What You Need to Know About Concussions in Children
Children accidentally hit their heads in falls or in activities such as sports all the time, yet have the ability to bounce back quickly. Why is that? Does this characteristic stay with them their entire lives?
Short answer—No, say Harris Health System experts. Developing brains in children have more plasticity—the ability to adapt and bounce back—compared to fully-developed adult brains. A small bump on the head will be less harmful to a child than a fully grown adult, they say.
“Children’s brains have the ability to regenerate after a concussion (or less serious head injury),” says Dr. Shankar Gopinath, chief, neurosurgery, Ben Taub Hospital and associate professor, neurosurgery, Baylor College of Medicine, “Which is advice to be taken with a grain of salt, since parents should still consult their physician after an incident involving a head injury.”
A concussion occurs from a mild blow to the head, either with or without loss of consciousness, and can lead to temporary physical, emotional or cognitive changes. Post-concussive symptoms in infants, children and adolescents are similar, and yet have their own unique presentations, Gopinath says.
In infants, it can be difficult to recognize that a brain injury has occurred. The most obvious symptom is loss of consciousness, but other signs include crying inconsolably, vomiting or excessive sleepiness. Refusing to eat, prolonged irritability or unusual or prolonged periods of quietness or inactivity may also be signs of a concussion or more serious brain injury. If your child has any of these symptoms, he or she should be seen immediately by a physician, Gopinath adds.
In most cases, the infant will return to normal over several weeks.
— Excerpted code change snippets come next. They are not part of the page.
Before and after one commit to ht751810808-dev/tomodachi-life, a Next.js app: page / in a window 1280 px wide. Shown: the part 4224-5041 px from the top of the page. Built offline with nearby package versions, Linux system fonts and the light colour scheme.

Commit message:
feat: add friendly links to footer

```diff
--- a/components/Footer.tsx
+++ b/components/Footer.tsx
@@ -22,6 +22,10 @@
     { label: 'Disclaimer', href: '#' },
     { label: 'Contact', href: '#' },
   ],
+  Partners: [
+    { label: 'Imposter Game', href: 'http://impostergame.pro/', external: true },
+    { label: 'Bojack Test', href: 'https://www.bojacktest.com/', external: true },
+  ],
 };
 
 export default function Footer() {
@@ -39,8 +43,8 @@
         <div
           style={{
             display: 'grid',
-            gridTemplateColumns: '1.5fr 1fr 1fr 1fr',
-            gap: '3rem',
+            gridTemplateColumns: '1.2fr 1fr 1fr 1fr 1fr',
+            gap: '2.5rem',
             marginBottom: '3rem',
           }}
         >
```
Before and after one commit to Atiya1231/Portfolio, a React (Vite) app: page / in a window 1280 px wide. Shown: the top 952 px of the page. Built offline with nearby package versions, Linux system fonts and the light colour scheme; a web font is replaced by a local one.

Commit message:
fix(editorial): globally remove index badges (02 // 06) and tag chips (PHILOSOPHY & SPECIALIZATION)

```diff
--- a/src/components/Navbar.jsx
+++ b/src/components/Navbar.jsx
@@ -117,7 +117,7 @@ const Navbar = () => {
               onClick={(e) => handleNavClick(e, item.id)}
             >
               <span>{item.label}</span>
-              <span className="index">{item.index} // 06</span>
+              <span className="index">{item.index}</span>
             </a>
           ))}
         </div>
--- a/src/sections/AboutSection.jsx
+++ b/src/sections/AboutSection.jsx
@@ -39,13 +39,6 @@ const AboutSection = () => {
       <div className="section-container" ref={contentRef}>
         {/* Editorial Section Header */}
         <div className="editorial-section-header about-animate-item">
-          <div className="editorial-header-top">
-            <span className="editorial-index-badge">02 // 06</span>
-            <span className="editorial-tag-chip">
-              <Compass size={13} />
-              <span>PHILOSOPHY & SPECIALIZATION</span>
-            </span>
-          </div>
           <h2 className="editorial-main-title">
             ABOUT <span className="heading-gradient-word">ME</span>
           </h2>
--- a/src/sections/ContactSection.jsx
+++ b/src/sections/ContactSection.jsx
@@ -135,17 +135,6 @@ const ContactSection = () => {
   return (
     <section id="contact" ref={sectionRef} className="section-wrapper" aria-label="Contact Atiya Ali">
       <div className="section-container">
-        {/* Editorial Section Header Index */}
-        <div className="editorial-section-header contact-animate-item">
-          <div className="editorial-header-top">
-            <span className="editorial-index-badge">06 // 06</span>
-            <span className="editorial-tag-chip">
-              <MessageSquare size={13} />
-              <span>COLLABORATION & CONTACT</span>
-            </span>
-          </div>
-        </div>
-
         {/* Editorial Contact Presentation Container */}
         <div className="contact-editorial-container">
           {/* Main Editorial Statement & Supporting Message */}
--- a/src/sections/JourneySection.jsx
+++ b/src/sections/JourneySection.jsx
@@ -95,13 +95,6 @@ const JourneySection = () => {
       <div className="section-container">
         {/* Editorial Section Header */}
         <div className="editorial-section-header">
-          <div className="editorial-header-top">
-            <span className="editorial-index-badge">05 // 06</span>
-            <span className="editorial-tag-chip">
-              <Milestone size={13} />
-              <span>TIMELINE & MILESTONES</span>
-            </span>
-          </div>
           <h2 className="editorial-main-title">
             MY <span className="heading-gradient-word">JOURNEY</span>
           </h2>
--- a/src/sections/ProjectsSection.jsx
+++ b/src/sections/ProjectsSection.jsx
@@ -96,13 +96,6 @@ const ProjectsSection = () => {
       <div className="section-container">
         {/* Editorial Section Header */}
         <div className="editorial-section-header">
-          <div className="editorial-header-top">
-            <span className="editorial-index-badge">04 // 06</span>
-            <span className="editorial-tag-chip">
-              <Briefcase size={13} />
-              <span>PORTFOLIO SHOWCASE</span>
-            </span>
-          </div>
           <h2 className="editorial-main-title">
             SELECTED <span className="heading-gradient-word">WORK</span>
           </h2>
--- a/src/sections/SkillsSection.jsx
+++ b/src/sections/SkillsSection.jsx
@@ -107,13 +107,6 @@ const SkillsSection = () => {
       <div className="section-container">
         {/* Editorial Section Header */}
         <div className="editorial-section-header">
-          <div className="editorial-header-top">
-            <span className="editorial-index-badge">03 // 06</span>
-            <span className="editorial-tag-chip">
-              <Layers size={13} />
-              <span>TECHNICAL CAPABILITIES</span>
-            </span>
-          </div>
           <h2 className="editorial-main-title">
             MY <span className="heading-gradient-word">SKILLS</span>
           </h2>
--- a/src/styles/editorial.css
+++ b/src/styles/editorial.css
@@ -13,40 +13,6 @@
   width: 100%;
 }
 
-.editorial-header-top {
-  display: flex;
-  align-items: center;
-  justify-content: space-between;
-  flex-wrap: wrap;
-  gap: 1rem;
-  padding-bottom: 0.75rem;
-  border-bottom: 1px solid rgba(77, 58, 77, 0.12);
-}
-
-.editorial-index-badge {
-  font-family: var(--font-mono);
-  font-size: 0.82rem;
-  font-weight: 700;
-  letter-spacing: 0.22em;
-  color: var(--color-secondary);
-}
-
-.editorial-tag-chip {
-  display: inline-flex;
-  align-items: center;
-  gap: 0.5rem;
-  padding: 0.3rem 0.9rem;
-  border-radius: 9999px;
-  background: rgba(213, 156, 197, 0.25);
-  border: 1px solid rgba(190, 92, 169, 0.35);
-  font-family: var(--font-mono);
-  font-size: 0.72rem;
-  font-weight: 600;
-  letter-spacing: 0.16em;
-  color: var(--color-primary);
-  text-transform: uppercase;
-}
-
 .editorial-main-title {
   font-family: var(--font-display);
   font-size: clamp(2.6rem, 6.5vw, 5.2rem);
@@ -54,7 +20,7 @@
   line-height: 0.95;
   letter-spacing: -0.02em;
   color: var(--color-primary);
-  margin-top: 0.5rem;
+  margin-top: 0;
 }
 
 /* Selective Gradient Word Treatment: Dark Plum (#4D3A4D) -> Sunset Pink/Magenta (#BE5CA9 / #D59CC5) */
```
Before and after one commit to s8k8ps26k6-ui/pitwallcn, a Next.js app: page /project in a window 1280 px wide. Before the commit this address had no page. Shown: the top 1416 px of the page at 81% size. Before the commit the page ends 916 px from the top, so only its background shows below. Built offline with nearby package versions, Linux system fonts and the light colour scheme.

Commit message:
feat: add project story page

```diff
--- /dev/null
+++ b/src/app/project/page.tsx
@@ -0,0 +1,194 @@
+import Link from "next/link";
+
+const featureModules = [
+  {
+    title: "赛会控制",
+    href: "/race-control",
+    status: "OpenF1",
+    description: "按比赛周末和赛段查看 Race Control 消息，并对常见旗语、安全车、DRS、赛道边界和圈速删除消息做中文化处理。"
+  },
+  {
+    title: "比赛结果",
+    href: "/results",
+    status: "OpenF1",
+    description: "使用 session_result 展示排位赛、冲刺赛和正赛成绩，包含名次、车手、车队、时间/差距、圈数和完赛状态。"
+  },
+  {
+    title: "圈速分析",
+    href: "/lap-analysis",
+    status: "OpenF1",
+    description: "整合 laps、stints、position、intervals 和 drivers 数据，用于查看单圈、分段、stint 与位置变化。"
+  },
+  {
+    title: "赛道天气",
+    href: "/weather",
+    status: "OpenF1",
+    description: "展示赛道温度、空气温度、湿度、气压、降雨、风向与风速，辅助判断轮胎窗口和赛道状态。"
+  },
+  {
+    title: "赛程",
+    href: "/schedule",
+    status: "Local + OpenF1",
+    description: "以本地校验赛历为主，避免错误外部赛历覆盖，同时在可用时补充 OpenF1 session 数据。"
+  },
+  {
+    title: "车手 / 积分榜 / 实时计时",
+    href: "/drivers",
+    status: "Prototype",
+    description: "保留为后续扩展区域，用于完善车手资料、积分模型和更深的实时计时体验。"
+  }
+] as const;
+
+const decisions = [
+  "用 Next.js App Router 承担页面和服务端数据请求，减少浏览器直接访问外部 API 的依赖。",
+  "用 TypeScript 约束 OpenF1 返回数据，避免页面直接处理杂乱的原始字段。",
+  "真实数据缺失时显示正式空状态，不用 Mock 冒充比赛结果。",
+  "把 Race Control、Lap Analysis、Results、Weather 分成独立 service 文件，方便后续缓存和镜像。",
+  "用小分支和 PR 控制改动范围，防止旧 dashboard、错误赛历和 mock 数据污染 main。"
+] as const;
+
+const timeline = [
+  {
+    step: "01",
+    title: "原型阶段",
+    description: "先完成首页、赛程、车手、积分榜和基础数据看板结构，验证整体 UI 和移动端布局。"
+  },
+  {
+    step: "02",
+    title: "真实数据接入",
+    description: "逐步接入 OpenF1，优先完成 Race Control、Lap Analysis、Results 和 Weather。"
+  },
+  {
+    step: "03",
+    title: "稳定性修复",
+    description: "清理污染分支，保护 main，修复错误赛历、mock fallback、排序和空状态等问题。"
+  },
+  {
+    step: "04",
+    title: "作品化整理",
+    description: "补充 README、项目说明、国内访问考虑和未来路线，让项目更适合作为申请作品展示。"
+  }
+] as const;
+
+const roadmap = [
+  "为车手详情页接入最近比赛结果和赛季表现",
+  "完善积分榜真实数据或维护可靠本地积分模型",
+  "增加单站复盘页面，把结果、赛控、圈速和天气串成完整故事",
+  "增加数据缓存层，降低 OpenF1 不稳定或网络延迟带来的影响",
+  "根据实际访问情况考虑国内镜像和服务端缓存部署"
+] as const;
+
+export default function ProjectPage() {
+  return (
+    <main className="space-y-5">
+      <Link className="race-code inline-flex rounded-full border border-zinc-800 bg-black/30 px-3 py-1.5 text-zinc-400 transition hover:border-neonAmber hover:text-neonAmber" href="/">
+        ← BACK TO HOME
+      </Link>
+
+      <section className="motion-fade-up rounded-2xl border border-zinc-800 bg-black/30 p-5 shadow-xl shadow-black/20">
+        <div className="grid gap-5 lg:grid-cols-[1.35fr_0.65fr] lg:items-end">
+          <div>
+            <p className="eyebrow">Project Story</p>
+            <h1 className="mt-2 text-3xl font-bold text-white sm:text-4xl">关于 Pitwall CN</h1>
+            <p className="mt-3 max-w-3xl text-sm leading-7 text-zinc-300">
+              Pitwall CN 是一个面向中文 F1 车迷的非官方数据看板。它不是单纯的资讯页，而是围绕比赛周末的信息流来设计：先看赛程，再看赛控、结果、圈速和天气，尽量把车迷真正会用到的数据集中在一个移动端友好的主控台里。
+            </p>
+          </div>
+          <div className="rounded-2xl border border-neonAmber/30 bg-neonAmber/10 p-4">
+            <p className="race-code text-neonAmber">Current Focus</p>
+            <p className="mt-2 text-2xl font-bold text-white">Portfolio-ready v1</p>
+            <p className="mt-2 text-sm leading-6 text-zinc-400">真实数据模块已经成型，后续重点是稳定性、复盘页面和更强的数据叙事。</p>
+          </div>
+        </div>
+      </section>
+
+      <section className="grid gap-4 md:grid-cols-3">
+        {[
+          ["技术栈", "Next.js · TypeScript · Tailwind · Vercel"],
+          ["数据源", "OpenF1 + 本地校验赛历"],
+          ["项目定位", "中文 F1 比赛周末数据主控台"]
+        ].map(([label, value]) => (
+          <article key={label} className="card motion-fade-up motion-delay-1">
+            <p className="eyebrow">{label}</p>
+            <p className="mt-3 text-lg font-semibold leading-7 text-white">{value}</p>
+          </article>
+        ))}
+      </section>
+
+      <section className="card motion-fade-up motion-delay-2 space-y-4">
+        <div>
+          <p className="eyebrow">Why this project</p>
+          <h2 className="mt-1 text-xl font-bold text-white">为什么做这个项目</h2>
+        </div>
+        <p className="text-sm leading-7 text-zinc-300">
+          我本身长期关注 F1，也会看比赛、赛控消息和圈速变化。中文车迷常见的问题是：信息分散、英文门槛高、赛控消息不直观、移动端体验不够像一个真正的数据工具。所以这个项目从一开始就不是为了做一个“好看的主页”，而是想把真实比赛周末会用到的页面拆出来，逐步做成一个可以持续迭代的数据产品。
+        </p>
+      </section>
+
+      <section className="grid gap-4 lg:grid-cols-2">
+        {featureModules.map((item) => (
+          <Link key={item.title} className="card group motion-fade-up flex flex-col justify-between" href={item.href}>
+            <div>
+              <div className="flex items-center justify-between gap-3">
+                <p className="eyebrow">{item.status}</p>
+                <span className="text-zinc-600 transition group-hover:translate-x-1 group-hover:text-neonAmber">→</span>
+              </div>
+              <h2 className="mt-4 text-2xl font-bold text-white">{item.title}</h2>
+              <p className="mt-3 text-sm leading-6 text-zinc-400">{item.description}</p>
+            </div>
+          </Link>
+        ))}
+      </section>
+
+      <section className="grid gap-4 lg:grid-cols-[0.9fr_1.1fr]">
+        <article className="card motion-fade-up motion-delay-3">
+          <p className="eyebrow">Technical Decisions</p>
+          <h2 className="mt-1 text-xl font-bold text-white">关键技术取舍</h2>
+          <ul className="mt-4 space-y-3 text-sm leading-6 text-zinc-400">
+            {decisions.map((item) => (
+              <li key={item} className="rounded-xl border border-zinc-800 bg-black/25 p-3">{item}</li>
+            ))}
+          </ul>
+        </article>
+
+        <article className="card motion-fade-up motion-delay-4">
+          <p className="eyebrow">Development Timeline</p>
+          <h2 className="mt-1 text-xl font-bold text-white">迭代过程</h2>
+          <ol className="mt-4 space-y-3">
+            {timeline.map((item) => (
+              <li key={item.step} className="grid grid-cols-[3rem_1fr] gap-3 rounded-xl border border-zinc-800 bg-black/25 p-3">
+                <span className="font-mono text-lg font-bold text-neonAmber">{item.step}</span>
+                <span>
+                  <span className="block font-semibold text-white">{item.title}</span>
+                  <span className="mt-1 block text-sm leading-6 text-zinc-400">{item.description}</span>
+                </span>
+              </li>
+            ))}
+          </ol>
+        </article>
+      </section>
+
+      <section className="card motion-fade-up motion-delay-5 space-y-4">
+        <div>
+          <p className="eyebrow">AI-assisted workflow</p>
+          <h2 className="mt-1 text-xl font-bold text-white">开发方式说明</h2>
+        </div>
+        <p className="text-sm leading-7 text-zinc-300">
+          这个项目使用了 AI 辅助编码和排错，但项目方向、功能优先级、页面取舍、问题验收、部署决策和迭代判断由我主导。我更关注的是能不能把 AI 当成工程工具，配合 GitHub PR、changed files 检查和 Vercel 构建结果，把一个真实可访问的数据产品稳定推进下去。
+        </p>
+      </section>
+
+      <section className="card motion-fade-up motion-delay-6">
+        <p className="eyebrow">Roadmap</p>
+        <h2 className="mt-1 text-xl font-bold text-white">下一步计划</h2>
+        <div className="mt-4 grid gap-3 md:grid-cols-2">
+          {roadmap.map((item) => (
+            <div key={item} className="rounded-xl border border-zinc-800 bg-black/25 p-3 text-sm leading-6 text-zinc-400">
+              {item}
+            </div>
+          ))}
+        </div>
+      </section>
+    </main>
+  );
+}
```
During this time, the infant should keep a normal routine with more time for naps and sleep, Gopinath recommends.
“Repeated concussions can cause permanent changes neurologically,” says Dr. Asim Shah, chief, psychiatry, Ben Taub Hospital and professor, Menninger Department of Psychiatry, Baylor College of Medicine. “Sometimes even the ability to learn something new [cognition] lowers significantly.”
For young children under age of 7, it is sometimes hard to recognize a brain injury because limited short-term memory and brief attention spans are normal at this age. With older children and adolescents, these markers are more telling, he adds.
In teens, look for confusion and word-finding problems. Common signs observed by parents, coaches, trainers or teammates include appearing dazed or stunned, being confused about assignment or position, showing behavioral or personality changes, and not being able to recall events before or after a hit or fall, Shah says.
Regardless of age, Harris Health experts reiterate the importance that children and teens be treated quickly and checked by a physician when warning signs of a concussion appear.
For more information on concussions, visit the Concussion Legacy Foundation.